### Assigned task
The result should be a word-for-word retyping of the entries below, free of pictures.

### Task inputs
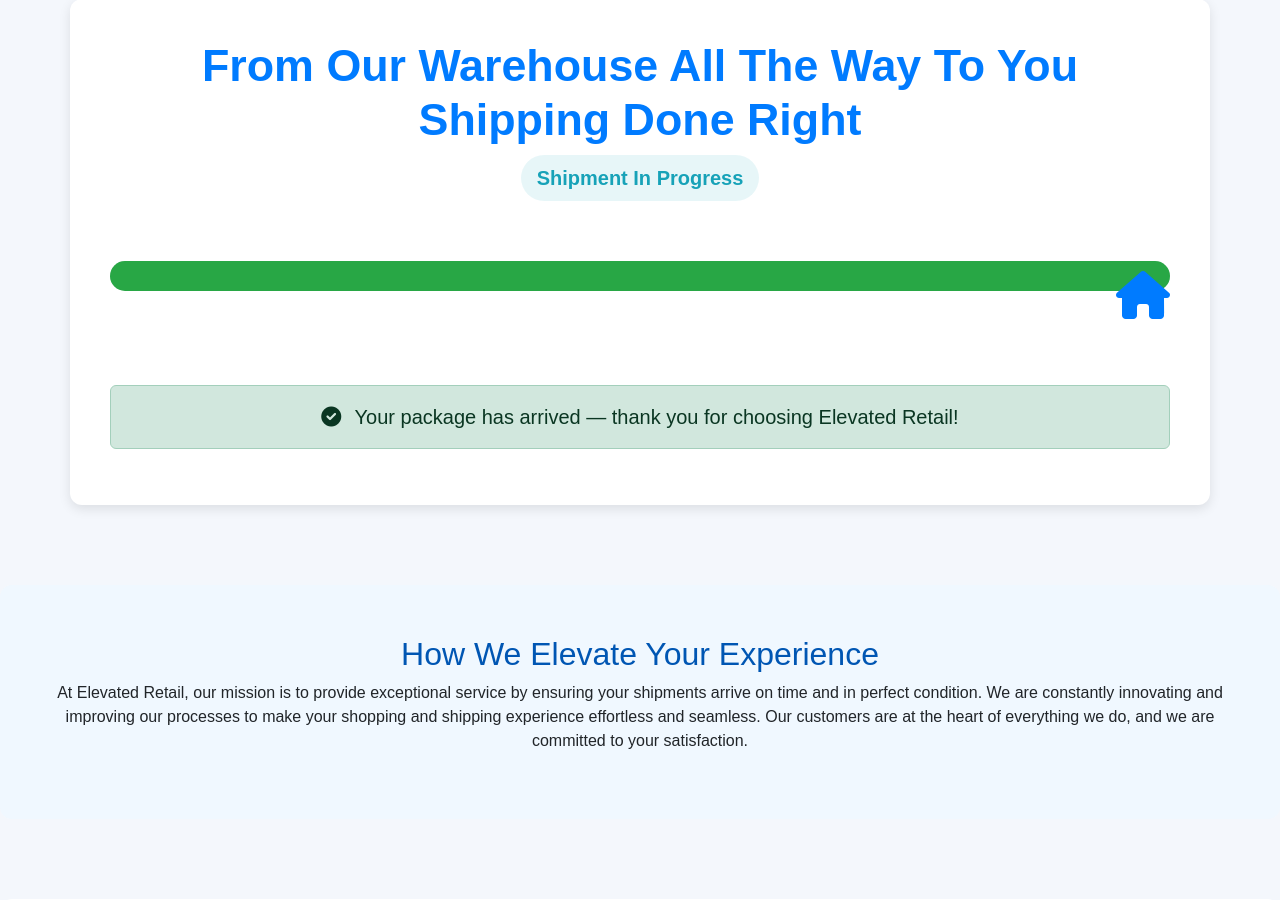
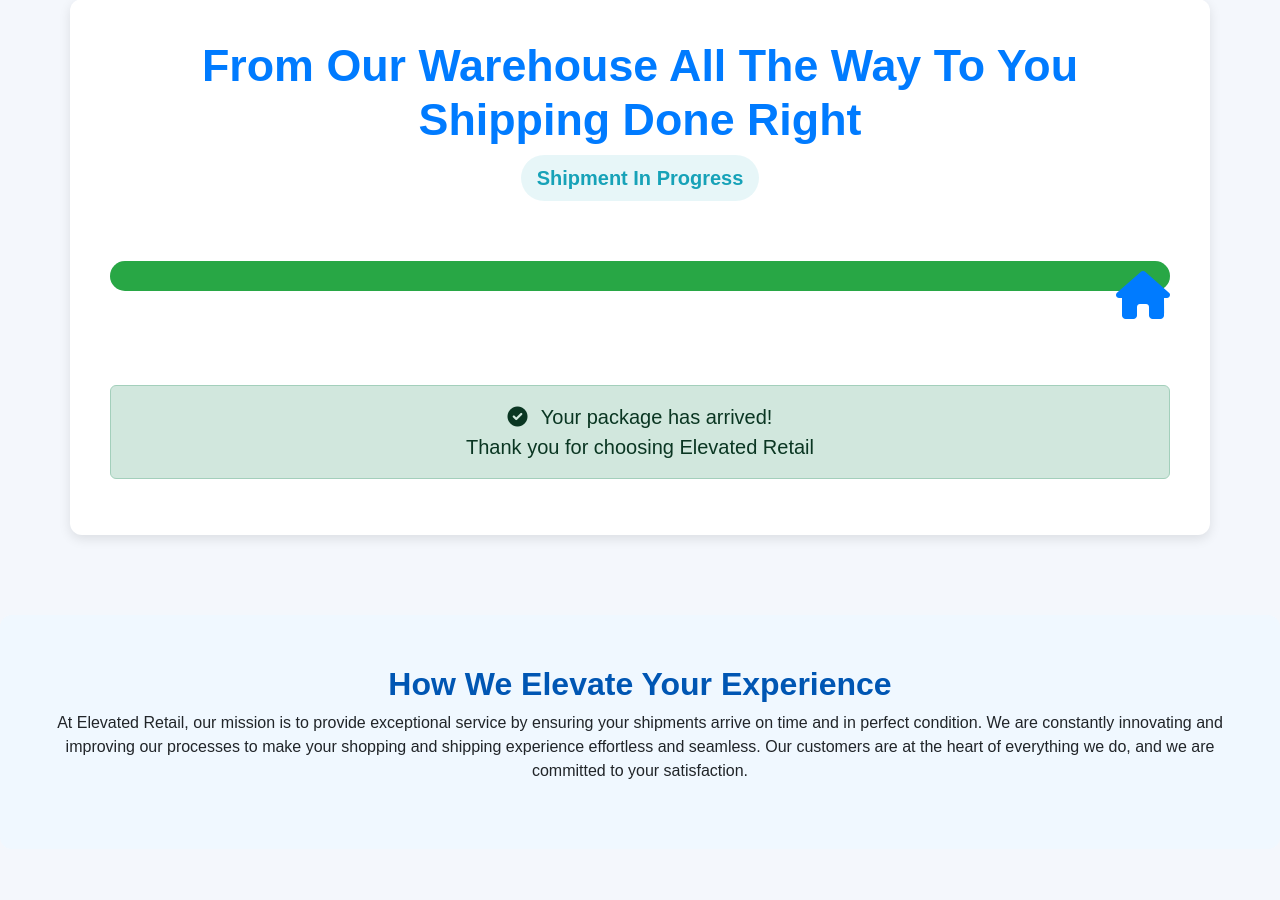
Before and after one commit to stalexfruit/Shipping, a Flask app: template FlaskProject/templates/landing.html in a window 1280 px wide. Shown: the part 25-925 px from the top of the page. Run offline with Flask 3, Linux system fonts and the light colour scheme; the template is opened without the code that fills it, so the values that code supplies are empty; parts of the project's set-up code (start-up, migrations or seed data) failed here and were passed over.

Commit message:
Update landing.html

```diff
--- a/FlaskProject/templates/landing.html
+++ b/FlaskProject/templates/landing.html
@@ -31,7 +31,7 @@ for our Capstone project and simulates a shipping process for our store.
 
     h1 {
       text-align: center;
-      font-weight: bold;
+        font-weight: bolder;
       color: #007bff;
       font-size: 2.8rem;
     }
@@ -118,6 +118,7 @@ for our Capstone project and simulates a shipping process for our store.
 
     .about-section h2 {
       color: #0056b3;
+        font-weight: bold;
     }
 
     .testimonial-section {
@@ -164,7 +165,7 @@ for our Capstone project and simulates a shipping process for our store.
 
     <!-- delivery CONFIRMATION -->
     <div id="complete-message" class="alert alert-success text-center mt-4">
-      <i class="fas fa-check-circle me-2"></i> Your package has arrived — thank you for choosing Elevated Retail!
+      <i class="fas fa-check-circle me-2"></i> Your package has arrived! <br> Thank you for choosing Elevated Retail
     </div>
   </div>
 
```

### Reply to the task
Before and after one commit to stalexfruit/Shipping, a Flask app: template FlaskProject/templates/landing.html in a window 1280 px wide. Shown: the part 25-925 px from the top of the page. Run offline with Flask 3, Linux system fonts and the light colour scheme; the template is opened without the code that fills it, so the values that code supplies are empty; parts of the project's set-up code (start-up, migrations or seed data) failed here and were passed over.

Commit message:
Update landing.html

```diff
--- a/FlaskProject/templates/landing.html
+++ b/FlaskProject/templates/landing.html
@@ -31,7 +31,7 @@ for our Capstone project and simulates a shipping process for our store.
 
     h1 {
       text-align: center;
-      font-weight: bold;
+        font-weight: bolder;
       color: #007bff;
       font-size: 2.8rem;
     }
@@ -118,6 +118,7 @@ for our Capstone project and simulates a shipping process for our store.
 
     .about-section h2 {
       color: #0056b3;
+        font-weight: bold;
     }
 
     .testimonial-section {
@@ -164,7 +165,7 @@ for our Capstone project and simulates a shipping process for our store.
 
     <!-- delivery CONFIRMATION -->
     <div id="complete-message" class="alert alert-success text-center mt-4">
-      <i class="fas fa-check-circle me-2"></i> Your package has arrived — thank you for choosing Elevated Retail!
+      <i class="fas fa-check-circle me-2"></i> Your package has arrived! <br> Thank you for choosing Elevated Retail
     </div>
   </div>
 
```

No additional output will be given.